An exact restatement of every record is required.

Detected change data:
--- START ---
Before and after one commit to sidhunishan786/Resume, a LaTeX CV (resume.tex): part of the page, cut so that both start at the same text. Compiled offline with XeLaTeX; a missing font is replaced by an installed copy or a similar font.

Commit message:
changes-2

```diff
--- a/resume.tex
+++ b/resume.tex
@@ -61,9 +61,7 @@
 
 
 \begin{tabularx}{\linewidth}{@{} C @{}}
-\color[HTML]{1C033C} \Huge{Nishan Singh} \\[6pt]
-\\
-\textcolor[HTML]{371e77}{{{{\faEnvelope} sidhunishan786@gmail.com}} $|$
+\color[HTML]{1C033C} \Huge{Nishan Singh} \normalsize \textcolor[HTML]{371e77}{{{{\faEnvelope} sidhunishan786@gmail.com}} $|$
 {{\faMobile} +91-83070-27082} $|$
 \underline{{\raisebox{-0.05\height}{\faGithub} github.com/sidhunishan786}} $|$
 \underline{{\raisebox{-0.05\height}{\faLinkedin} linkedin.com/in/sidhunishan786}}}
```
--- END ---
RESULT FOR THIS TASK:
Before and after one commit to sidhunishan786/Resume, a LaTeX CV (resume.tex): part of the page, cut so that both start at the same text. Compiled offline with XeLaTeX; a missing font is replaced by an installed copy or a similar font.

Commit message:
changes-2

```diff
--- a/resume.tex
+++ b/resume.tex
@@ -61,9 +61,7 @@
 
 
 \begin{tabularx}{\linewidth}{@{} C @{}}
-\color[HTML]{1C033C} \Huge{Nishan Singh} \\[6pt]
-\\
-\textcolor[HTML]{371e77}{{{{\faEnvelope} sidhunishan786@gmail.com}} $|$
+\color[HTML]{1C033C} \Huge{Nishan Singh} \normalsize \textcolor[HTML]{371e77}{{{{\faEnvelope} sidhunishan786@gmail.com}} $|$
 {{\faMobile} +91-83070-27082} $|$
 \underline{{\raisebox{-0.05\height}{\faGithub} github.com/sidhunishan786}} $|$
 \underline{{\raisebox{-0.05\height}{\faLinkedin} linkedin.com/in/sidhunishan786}}}
```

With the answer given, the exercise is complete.